The data Start Marker

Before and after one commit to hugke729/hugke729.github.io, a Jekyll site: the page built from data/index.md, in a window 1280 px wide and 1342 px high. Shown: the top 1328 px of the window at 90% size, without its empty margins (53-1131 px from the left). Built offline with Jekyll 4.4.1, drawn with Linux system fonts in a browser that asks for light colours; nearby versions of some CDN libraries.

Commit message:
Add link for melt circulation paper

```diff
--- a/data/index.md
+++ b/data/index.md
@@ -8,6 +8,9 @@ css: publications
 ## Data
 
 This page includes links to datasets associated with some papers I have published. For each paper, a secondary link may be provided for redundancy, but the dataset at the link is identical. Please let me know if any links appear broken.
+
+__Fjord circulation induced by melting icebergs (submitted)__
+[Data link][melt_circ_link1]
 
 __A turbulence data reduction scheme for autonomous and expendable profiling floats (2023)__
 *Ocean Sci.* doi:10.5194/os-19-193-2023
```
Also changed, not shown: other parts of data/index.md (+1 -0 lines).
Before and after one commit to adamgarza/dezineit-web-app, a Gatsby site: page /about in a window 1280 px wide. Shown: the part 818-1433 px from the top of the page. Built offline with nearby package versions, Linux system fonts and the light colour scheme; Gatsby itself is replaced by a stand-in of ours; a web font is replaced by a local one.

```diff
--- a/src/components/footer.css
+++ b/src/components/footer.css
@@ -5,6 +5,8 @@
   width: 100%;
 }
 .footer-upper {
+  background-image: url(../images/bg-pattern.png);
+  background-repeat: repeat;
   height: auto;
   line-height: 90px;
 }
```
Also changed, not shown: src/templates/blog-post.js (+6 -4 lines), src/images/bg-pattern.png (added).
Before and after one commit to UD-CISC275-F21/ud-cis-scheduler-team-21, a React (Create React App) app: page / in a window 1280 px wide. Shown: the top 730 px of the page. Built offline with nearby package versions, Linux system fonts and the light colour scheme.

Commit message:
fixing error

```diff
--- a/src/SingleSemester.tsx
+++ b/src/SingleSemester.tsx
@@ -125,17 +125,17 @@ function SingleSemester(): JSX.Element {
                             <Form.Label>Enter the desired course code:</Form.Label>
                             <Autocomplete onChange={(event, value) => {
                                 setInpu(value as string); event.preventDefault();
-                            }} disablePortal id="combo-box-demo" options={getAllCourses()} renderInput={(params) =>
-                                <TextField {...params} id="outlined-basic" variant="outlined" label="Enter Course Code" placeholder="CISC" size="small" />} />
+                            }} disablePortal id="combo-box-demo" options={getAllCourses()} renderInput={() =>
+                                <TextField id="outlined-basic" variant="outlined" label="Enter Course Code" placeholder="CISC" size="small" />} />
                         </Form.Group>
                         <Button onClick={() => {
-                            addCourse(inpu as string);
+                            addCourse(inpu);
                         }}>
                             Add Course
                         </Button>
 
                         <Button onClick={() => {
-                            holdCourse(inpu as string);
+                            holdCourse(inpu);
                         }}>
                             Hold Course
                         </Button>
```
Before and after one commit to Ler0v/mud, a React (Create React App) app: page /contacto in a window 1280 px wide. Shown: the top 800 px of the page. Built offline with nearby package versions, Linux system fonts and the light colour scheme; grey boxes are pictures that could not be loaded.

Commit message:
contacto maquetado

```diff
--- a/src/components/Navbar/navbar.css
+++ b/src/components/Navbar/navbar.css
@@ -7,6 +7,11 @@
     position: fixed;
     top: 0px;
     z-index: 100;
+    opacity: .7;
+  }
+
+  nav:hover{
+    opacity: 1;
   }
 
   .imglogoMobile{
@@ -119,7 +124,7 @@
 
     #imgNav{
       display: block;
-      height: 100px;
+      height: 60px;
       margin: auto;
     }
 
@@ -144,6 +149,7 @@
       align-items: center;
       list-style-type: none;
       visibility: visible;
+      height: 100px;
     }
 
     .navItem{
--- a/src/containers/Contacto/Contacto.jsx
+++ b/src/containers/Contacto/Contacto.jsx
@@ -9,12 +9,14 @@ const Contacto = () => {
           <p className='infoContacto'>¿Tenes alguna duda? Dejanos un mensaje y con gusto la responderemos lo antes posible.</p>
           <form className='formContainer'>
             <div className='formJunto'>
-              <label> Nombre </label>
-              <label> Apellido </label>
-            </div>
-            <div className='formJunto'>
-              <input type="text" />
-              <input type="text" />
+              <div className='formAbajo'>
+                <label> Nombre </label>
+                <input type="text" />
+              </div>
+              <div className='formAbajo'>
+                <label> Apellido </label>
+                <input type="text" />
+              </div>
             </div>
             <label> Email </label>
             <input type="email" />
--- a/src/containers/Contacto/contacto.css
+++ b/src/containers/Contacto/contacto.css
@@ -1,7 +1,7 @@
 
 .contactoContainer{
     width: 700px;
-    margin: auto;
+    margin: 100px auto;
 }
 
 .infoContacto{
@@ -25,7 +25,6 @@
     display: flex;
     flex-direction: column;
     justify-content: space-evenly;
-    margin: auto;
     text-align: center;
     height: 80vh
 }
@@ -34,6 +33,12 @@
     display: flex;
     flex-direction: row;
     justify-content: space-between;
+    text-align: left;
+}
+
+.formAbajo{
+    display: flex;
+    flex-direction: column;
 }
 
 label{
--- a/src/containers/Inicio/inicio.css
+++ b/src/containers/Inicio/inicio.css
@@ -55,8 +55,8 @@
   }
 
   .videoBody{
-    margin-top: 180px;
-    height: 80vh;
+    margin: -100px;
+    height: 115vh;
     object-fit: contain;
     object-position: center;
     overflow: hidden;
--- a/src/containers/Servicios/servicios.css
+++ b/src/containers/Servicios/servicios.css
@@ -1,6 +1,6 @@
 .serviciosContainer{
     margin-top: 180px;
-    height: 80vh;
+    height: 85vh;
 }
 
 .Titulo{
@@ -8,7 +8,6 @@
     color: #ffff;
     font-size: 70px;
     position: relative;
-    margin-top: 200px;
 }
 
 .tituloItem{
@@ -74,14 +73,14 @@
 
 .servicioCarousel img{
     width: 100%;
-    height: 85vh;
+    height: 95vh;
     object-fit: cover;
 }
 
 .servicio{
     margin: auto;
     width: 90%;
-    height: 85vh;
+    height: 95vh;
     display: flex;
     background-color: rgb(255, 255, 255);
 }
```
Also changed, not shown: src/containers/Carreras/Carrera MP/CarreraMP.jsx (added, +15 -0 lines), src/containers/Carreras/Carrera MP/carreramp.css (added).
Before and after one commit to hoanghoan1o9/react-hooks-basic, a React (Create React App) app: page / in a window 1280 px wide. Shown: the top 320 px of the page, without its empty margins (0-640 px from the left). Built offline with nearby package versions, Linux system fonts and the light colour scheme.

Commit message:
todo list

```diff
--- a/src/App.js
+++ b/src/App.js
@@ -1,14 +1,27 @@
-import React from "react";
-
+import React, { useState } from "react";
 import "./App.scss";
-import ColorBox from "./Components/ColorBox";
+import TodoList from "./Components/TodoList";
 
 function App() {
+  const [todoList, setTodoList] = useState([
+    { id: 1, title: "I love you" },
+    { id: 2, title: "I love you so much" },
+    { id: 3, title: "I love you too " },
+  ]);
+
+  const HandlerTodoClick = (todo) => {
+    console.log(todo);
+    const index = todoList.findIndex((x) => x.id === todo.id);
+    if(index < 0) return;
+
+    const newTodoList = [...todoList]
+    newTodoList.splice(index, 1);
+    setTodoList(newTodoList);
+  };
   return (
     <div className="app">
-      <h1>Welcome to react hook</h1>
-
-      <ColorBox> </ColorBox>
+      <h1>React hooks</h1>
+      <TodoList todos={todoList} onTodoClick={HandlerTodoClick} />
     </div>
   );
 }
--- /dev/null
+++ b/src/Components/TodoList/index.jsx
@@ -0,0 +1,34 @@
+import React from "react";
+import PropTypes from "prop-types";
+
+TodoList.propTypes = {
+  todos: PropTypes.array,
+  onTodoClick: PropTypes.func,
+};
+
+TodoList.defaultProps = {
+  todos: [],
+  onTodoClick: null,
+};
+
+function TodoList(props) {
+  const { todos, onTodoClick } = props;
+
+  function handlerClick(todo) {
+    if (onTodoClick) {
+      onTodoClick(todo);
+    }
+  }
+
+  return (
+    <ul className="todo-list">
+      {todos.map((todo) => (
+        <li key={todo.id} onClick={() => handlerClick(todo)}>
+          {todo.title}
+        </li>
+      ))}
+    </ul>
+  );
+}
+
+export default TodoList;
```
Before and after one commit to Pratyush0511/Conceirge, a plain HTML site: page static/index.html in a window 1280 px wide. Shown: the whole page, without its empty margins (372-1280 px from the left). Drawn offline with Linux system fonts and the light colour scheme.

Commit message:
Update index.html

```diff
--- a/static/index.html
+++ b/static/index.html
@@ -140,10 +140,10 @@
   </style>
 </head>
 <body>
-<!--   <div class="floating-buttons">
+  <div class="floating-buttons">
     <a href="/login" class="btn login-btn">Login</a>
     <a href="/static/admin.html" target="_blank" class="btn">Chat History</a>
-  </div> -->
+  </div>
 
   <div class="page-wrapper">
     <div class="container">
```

The data End Marker

Action item:
Scan the listing for the string "todos", then copy every line where it appears.

Task solution:
+      <TodoList todos={todoList} onTodoClick={HandlerTodoClick} />
+  todos: PropTypes.array,
+  todos: [],
+  const { todos, onTodoClick } = props;
+      {todos.map((todo) => (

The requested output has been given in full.